Instructions to follow:
Search the records below for the word "index", then return every line where it appears.

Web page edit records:
BEGIN
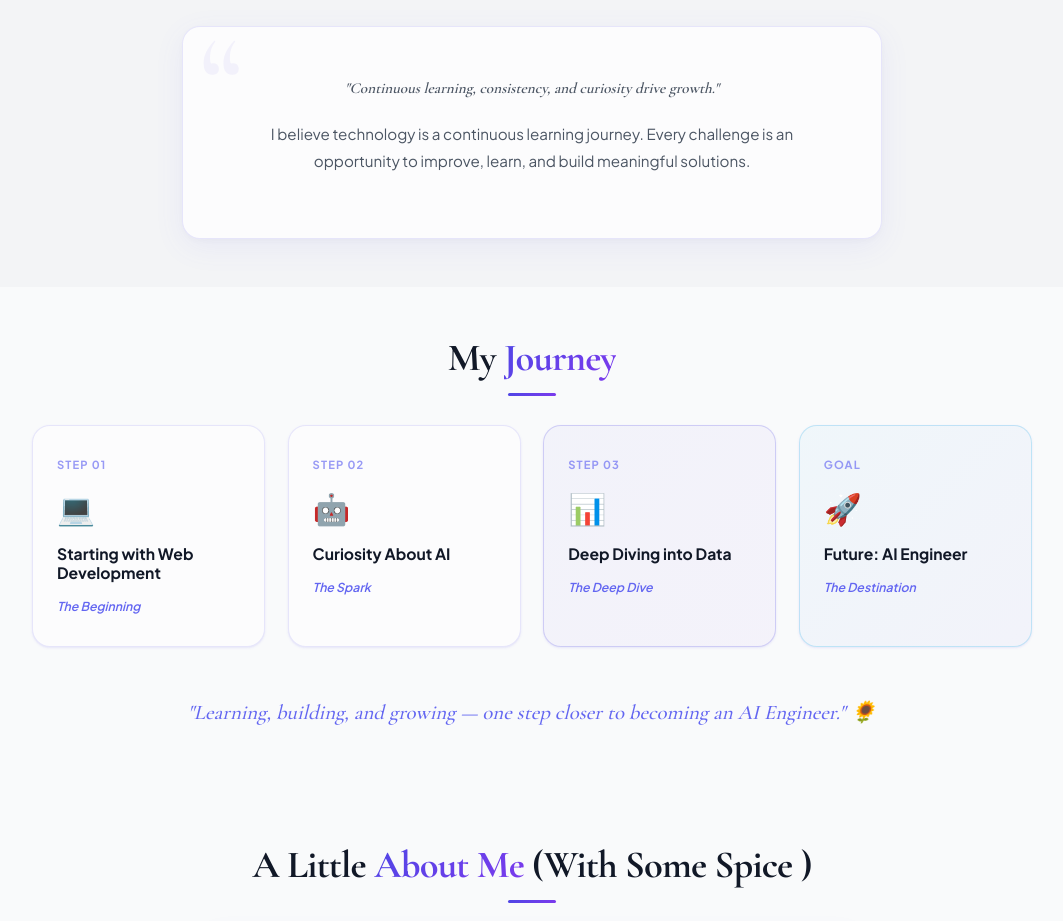
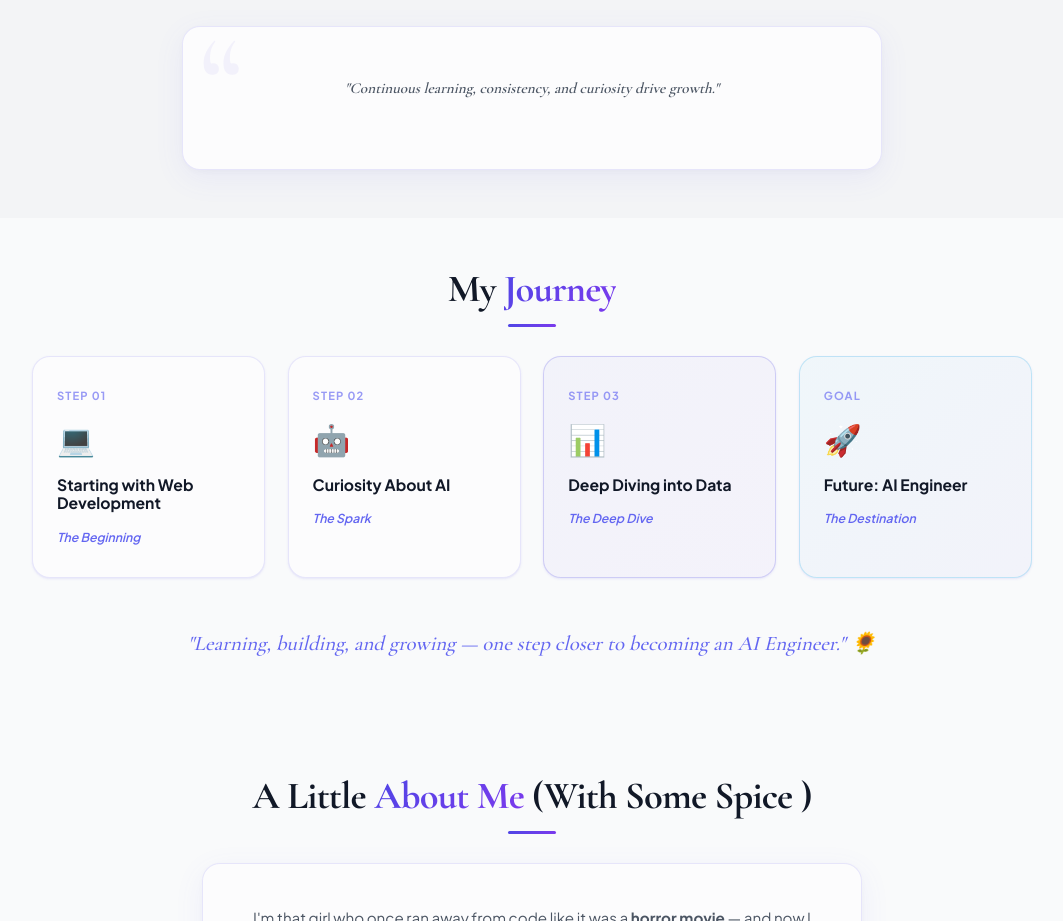
Before and after one commit to Archana-M-11/Archana_portifolio, a plain HTML site: page index.html in a window 1280 px wide. Shown: the part 2869-3790 px from the top of the page, without its empty margins (108-1171 px from the left). Drawn offline with nearby package versions, Linux system fonts and the light colour scheme.

Commit message:
Add files via upload

```diff
--- a/index.html
+++ b/index.html
@@ -1138,7 +1138,7 @@ Once someone who tried to avoid coding, curiosity eventually changed everything.
     <h2 class="section-title">My <span class="accent">Motto</span></h2>
     <div class="motto-card">
       <p class="motto-quote">"Continuous learning, consistency, and curiosity drive growth."</p>
-      <p>I believe technology is a continuous learning journey. Every challenge is an opportunity to improve, learn, and build meaningful solutions.</p>
+
     </div>
   </div>
 </section>
```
END
Response for this exercise:
Before and after one commit to Archana-M-11/Archana_portifolio, a plain HTML site: page index.html in a window 1280 px wide. Shown: the part 2869-3790 px from the top of the page, without its empty margins (108-1171 px from the left). Drawn offline with nearby package versions, Linux system fonts and the light colour scheme.
--- a/index.html
+++ b/index.html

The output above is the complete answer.